- Opening Delimiter -

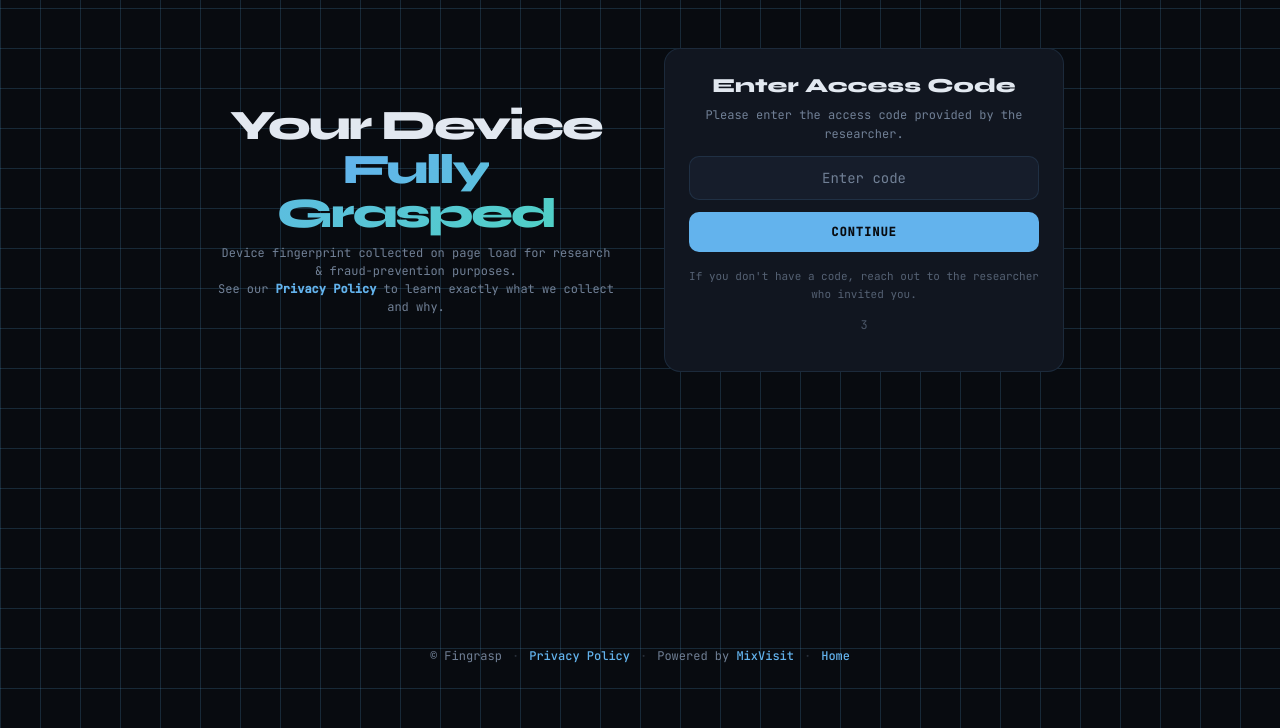
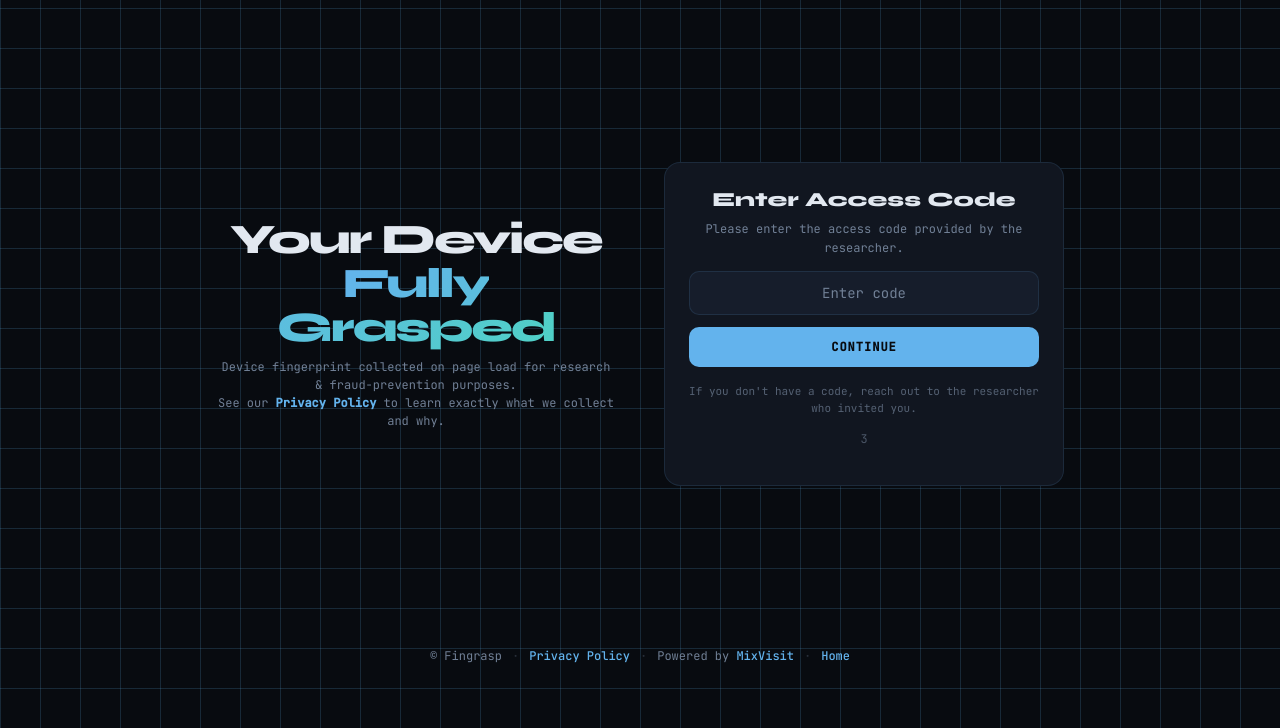
Before and after one commit to KrAsH-CoD3/Fingrasp, a Python web app: template templates/index.html in a window 1280 px wide. Shown: the part 72-800 px from the top of the page. Run offline with Jinja, Linux system fonts and the light colour scheme; the template is opened without the code that fills it, so the values that code supplies are empty.

Commit message:
feat(ui): centralized desktop layout at page load

```diff
--- a/static/css/style.css
+++ b/static/css/style.css
@@ -219,7 +219,7 @@ display: flex;
 align-items: center;
 justify-content: center;
 gap: 48px;
-min-height: auto;
+min-height: calc(100vh - 200px);
 padding: 24px 0;
 flex-direction: column;
 }
--- a/templates/index.html
+++ b/templates/index.html
@@ -2,7 +2,7 @@
 
 {% block content %}
 <!-- Desktop Layout Container (side-by-side for desktop) -->
-<div class="desktop-layout" id="desktopLayout">
+<div class="desktop-layout show-code-entry" id="desktopLayout">
     <!-- Hero Section (always visible on left) -->
     <div class="hero" id="heroSection">
         <h1>Your Device<br /><em>Fully Grasped</em></h1>
```
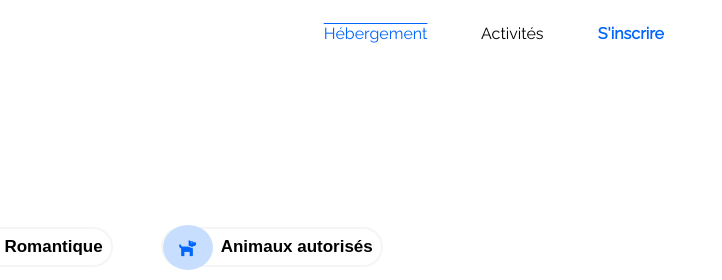
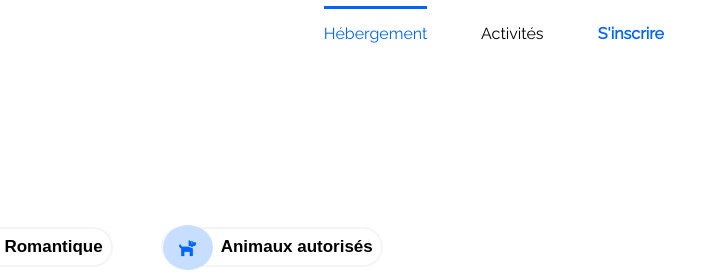
Before and after one commit to PopielarzManon/P2_Reservia, a plain HTML site: page index.html in a window 1280 px wide. In both pictures the pointer is over the link "Hébergement". Shown: the top 280 px of the page, 558-1280 px from the left. Drawn offline with Linux system fonts and the light colour scheme.

Commit message:
Upperlines link

```diff
--- a/CSS/style.css
+++ b/CSS/style.css
@@ -151,7 +151,10 @@ header a:visited{
 }
 header a:hover{
     color: #0065FC;
-    text-decoration: overline;
+    padding-top: 15px;
+    border-top-style: solid;
+    width: fit-content;
+
 
 }
 #alone{
```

- Closing Delimiter -

• PROBLEM REQUIREMENTS:
Excluding the images, copy all of the material above verbatim.

• THE ANSWER:
Before and after one commit to KrAsH-CoD3/Fingrasp, a Python web app: template templates/index.html in a window 1280 px wide. Shown: the part 72-800 px from the top of the page. Run offline with Jinja, Linux system fonts and the light colour scheme; the template is opened without the code that fills it, so the values that code supplies are empty.

Commit message:
feat(ui): centralized desktop layout at page load

```diff
--- a/static/css/style.css
+++ b/static/css/style.css
@@ -219,7 +219,7 @@ display: flex;
 align-items: center;
 justify-content: center;
 gap: 48px;
-min-height: auto;
+min-height: calc(100vh - 200px);
 padding: 24px 0;
 flex-direction: column;
 }
--- a/templates/index.html
+++ b/templates/index.html
@@ -2,7 +2,7 @@
 
 {% block content %}
 <!-- Desktop Layout Container (side-by-side for desktop) -->
-<div class="desktop-layout" id="desktopLayout">
+<div class="desktop-layout show-code-entry" id="desktopLayout">
     <!-- Hero Section (always visible on left) -->
     <div class="hero" id="heroSection">
         <h1>Your Device<br /><em>Fully Grasped</em></h1>
```
Before and after one commit to PopielarzManon/P2_Reservia, a plain HTML site: page index.html in a window 1280 px wide. In both pictures the pointer is over the link "Hébergement". Shown: the top 280 px of the page, 558-1280 px from the left. Drawn offline with Linux system fonts and the light colour scheme.

Commit message:
Upperlines link

```diff
--- a/CSS/style.css
+++ b/CSS/style.css
@@ -151,7 +151,10 @@ header a:visited{
 }
 header a:hover{
     color: #0065FC;
-    text-decoration: overline;
+    padding-top: 15px;
+    border-top-style: solid;
+    width: fit-content;
+
 
 }
 #alone{
```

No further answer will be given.